For the entries that appear below, write out the exact text and omit the pictures.

───── DATA FOR REVIEW

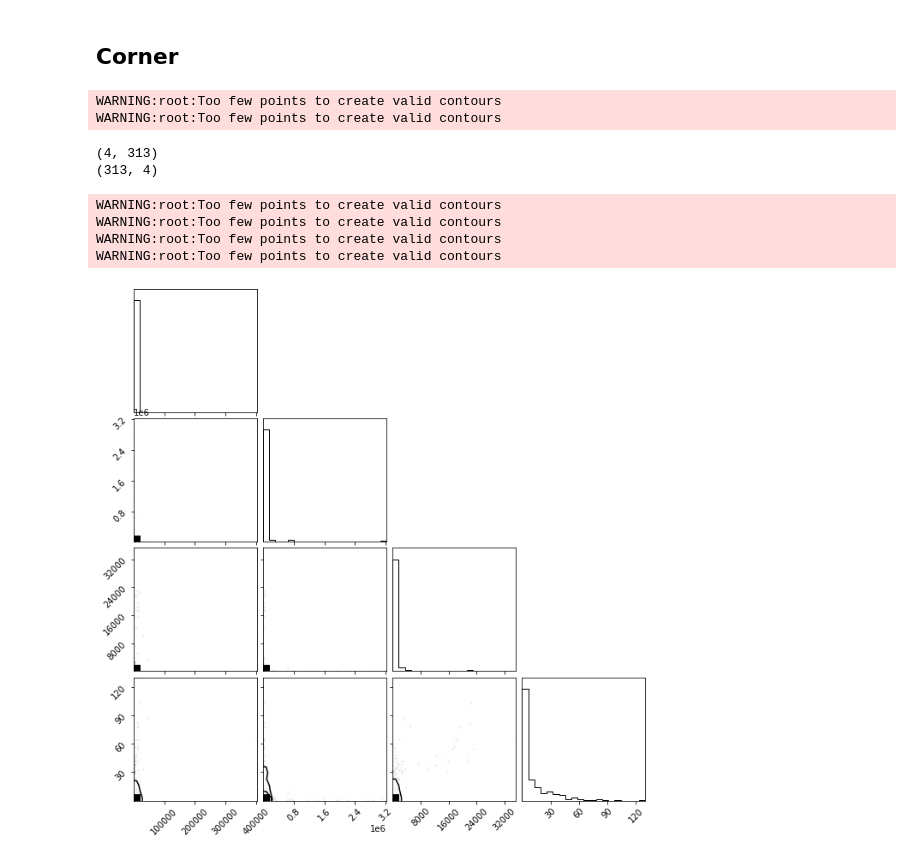
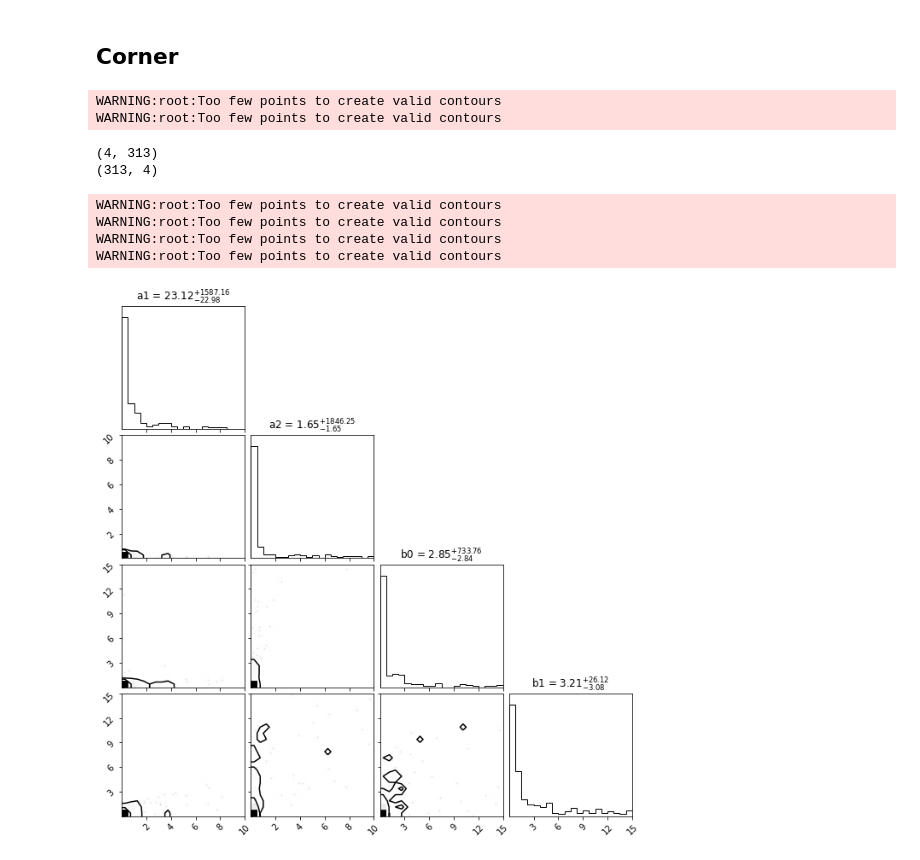
Before and after one commit to TrickyArmyMan/astro-research, a Jupyter notebook: JupyterLab/agn_figures.ipynb, the cells around one changed output. Drawn from its saved outputs; the diff is of its cells as text; code cells hidden in the pictures.

```diff
--- a/JupyterLab/agn_figures.ipynb
+++ b/JupyterLab/agn_figures.ipynb
@@ -667,16 +680,17 @@ plt.savefig('xi_vs_omega_0.png')
 # %%
 data = np.vstack([dho_fit_data['a1'].to_numpy(), dho_fit_data['a2'].to_numpy(), dho_fit_data['b0'].to_numpy(), dho_fit_data['b1'].to_numpy()])
 print(data.shape)
 print(data.T.shape)
 #corner.corner(data)
-corner.corner(data.T)
+corner.corner(data.T, titles=['a1', 'a2', 'b0', 'b1'], show_titles=True, range=[(0,10),(0,10),(0,15),(0,15)])
+plt.savefig('dho_param_corner.png')
 # %% [output]
 WARNING:root:Too few points to create valid contours
 WARNING:root:Too few points to create valid contours
 (4, 313)
 (313, 4)
 WARNING:root:Too few points to create valid contours
 WARNING:root:Too few points to create valid contours
 WARNING:root:Too few points to create valid contours
 WARNING:root:Too few points to create valid contours
-[figure, old version]
+[figure, new version]
```
Also changed, not shown: parts of 2 cells of this notebook, 3 other files.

──────────

• SOLUTION TO THIS TASK
Before and after one commit to TrickyArmyMan/astro-research, a Jupyter notebook: JupyterLab/agn_figures.ipynb, the cells around one changed output. Drawn from its saved outputs; the diff is of its cells as text; code cells hidden in the pictures.

```diff
--- a/JupyterLab/agn_figures.ipynb
+++ b/JupyterLab/agn_figures.ipynb
@@ -667,16 +680,17 @@ plt.savefig('xi_vs_omega_0.png')
 # %%
 data = np.vstack([dho_fit_data['a1'].to_numpy(), dho_fit_data['a2'].to_numpy(), dho_fit_data['b0'].to_numpy(), dho_fit_data['b1'].to_numpy()])
 print(data.shape)
 print(data.T.shape)
 #corner.corner(data)
-corner.corner(data.T)
+corner.corner(data.T, titles=['a1', 'a2', 'b0', 'b1'], show_titles=True, range=[(0,10),(0,10),(0,15),(0,15)])
+plt.savefig('dho_param_corner.png')
 # %% [output]
 WARNING:root:Too few points to create valid contours
 WARNING:root:Too few points to create valid contours
 (4, 313)
 (313, 4)
 WARNING:root:Too few points to create valid contours
 WARNING:root:Too few points to create valid contours
 WARNING:root:Too few points to create valid contours
 WARNING:root:Too few points to create valid contours
-[figure, old version]
+[figure, new version]
```
Also changed, not shown: parts of 2 cells of this notebook, 3 other files.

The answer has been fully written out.